▶ _Problem to work on_: Each line holding the string "SizedBox" is to be copied from the data.

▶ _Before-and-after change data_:
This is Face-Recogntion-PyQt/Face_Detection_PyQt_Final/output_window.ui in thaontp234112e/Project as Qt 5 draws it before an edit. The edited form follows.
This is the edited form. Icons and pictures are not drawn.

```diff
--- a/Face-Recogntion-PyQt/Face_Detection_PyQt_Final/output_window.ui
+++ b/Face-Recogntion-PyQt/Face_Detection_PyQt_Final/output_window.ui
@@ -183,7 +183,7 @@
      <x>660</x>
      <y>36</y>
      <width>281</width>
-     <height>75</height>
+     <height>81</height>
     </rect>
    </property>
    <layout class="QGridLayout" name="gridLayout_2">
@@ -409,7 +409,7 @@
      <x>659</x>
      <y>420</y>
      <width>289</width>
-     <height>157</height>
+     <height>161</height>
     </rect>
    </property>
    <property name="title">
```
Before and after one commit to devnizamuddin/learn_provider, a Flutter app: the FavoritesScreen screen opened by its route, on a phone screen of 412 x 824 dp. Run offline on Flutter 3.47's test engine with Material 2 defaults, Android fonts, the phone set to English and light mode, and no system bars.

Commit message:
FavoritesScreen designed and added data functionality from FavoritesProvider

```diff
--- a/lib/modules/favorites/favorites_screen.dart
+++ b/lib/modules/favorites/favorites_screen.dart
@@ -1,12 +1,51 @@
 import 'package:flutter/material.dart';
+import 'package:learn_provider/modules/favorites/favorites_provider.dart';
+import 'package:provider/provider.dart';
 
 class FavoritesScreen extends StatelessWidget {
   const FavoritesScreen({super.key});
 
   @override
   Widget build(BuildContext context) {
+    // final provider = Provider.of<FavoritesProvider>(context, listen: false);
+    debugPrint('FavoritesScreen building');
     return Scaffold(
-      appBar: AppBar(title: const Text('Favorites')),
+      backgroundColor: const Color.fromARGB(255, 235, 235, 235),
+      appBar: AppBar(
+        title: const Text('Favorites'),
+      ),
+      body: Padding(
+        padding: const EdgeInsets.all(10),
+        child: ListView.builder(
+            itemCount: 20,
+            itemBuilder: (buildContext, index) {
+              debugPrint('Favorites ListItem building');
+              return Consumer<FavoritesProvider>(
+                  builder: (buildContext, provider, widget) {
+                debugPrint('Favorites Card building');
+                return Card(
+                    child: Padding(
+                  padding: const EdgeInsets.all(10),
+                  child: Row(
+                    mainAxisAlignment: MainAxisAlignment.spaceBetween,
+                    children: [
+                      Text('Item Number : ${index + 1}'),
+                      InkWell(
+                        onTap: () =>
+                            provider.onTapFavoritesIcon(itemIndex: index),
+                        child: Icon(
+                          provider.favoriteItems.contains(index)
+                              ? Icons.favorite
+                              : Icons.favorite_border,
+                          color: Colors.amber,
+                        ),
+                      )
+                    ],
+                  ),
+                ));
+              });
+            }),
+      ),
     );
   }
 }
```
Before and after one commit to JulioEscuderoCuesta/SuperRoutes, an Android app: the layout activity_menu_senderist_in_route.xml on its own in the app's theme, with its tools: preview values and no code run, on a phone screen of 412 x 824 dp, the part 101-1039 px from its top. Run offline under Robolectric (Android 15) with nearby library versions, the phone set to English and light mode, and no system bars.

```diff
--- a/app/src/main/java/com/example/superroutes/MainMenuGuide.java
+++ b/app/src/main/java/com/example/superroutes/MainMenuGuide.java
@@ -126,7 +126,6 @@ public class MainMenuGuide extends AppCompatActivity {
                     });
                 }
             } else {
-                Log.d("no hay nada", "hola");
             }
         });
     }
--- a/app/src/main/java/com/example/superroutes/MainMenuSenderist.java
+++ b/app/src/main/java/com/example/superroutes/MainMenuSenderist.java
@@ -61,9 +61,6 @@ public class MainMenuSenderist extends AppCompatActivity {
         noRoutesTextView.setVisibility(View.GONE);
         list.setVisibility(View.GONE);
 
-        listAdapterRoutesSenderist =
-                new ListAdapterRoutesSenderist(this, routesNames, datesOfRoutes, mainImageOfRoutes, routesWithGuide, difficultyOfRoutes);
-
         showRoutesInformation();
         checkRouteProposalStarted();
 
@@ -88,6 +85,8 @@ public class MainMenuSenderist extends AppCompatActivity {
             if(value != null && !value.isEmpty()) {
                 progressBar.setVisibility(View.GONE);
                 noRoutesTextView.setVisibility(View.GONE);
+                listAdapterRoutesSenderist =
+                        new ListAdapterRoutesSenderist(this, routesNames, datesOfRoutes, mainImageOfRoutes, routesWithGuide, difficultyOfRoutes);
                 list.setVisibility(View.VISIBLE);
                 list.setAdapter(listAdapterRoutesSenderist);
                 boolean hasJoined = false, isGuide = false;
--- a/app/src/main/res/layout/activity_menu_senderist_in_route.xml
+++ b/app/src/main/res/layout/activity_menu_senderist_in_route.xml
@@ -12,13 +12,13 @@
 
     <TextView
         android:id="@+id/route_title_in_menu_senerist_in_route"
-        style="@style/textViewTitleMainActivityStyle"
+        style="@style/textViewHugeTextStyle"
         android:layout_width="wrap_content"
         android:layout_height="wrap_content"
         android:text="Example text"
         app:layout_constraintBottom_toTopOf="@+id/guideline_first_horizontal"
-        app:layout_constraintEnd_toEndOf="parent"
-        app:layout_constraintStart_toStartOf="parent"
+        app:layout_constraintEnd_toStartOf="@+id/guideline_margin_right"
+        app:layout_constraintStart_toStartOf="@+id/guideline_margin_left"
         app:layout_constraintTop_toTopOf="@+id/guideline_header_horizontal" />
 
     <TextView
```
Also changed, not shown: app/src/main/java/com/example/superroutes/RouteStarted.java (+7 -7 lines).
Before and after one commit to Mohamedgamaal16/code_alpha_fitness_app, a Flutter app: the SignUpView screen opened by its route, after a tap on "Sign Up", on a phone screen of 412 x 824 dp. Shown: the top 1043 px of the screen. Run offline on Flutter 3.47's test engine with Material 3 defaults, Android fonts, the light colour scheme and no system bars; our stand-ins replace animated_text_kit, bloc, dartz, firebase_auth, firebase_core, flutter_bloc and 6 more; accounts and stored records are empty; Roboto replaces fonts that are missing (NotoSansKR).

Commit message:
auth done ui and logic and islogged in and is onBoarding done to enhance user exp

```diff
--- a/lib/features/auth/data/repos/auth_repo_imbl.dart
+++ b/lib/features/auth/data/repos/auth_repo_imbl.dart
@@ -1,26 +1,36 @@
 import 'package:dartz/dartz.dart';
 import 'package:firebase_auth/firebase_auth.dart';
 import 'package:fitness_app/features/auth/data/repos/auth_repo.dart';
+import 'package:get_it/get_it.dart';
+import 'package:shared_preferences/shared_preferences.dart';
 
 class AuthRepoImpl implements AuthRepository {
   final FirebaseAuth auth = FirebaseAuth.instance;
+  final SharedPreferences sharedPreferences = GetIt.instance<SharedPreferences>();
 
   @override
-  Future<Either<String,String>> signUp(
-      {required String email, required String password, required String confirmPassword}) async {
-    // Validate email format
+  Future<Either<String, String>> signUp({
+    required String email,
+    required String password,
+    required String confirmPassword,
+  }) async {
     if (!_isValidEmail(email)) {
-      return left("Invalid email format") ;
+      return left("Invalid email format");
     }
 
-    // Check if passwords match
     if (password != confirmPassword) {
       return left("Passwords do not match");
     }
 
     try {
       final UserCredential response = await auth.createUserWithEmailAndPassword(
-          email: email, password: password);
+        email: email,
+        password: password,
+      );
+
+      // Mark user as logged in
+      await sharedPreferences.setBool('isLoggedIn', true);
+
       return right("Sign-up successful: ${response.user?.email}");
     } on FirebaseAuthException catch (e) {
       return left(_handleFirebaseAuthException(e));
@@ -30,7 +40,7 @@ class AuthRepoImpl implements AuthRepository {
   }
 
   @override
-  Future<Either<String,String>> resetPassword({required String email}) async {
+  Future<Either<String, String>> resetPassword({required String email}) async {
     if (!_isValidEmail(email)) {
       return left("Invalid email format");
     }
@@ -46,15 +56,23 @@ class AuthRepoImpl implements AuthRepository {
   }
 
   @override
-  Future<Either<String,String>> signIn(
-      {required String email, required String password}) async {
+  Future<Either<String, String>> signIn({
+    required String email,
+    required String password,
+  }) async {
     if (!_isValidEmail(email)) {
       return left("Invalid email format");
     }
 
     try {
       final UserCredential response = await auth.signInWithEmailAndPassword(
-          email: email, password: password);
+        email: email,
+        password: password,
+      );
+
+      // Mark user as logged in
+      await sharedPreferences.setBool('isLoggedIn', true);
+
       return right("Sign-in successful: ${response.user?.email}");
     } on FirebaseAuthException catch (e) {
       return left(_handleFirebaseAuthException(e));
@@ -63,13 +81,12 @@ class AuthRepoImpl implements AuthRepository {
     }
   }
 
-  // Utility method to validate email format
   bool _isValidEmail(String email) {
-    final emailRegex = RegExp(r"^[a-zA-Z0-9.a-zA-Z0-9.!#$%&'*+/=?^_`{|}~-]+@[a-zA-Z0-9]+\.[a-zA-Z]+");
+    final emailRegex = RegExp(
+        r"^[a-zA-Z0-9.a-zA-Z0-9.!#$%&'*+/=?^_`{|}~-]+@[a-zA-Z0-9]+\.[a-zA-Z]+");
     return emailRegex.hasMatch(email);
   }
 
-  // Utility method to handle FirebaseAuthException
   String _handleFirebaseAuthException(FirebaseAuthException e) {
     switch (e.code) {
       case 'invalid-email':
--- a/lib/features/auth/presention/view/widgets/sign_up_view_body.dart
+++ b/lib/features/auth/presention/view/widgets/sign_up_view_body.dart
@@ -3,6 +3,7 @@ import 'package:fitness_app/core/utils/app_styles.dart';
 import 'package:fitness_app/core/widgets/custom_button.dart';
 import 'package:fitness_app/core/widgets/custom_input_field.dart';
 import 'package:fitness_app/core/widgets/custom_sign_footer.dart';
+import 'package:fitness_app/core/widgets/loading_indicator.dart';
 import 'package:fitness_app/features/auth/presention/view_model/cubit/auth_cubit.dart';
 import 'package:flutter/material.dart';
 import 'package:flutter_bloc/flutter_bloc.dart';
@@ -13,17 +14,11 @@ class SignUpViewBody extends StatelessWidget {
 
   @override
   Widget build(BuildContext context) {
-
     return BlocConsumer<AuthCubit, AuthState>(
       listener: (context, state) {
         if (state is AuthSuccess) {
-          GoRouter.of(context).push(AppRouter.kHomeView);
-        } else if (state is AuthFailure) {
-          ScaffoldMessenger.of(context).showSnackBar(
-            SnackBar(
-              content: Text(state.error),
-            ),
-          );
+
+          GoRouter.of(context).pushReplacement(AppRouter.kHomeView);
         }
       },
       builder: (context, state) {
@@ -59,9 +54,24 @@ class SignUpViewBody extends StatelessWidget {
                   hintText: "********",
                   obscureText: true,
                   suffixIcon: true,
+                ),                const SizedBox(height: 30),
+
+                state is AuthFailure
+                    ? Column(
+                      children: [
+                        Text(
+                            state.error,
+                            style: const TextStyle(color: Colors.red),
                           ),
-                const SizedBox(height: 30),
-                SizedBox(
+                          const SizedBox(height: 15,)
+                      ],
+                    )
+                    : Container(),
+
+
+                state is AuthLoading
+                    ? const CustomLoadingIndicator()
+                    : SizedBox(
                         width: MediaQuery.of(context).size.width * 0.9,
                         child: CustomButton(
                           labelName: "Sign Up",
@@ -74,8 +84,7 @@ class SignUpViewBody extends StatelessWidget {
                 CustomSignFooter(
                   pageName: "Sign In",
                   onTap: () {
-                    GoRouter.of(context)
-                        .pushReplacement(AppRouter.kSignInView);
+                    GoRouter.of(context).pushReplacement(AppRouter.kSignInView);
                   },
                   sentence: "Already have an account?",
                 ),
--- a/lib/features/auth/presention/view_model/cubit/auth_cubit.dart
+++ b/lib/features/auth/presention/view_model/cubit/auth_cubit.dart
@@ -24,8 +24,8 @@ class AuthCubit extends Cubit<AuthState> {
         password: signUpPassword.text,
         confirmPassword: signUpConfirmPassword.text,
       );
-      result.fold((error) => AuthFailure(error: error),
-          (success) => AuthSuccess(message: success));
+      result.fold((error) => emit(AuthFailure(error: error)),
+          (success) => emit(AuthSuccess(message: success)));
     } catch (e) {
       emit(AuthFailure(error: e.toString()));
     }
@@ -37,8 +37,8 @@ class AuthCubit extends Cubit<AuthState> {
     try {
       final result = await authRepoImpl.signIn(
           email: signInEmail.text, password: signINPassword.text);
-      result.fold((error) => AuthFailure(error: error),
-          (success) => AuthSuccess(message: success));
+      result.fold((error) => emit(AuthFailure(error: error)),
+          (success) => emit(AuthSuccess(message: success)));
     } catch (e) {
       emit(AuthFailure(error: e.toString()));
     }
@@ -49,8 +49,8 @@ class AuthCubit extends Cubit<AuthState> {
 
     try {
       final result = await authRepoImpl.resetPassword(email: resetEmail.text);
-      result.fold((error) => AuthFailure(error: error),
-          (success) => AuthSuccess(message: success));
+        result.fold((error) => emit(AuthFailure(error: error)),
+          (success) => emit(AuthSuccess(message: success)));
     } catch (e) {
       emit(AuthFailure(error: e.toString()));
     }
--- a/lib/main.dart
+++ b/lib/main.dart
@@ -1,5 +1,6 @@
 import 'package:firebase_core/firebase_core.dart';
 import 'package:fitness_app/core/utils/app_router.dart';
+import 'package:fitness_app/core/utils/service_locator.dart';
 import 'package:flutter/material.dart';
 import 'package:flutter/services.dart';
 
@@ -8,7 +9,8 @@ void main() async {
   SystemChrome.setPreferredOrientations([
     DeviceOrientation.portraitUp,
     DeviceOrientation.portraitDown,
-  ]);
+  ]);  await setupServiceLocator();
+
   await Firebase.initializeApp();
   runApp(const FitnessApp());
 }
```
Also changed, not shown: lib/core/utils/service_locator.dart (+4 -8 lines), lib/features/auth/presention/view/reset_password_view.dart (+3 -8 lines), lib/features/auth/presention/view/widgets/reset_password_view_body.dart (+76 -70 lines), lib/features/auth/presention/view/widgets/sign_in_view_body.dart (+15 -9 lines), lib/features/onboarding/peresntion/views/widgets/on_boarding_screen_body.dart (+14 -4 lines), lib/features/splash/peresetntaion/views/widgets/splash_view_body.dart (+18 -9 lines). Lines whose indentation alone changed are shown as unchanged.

▶ _Solution to this problem_:
+                ),                const SizedBox(height: 30),
-                const SizedBox(height: 30),
-                SizedBox(
+                          const SizedBox(height: 15,)
+                    : SizedBox(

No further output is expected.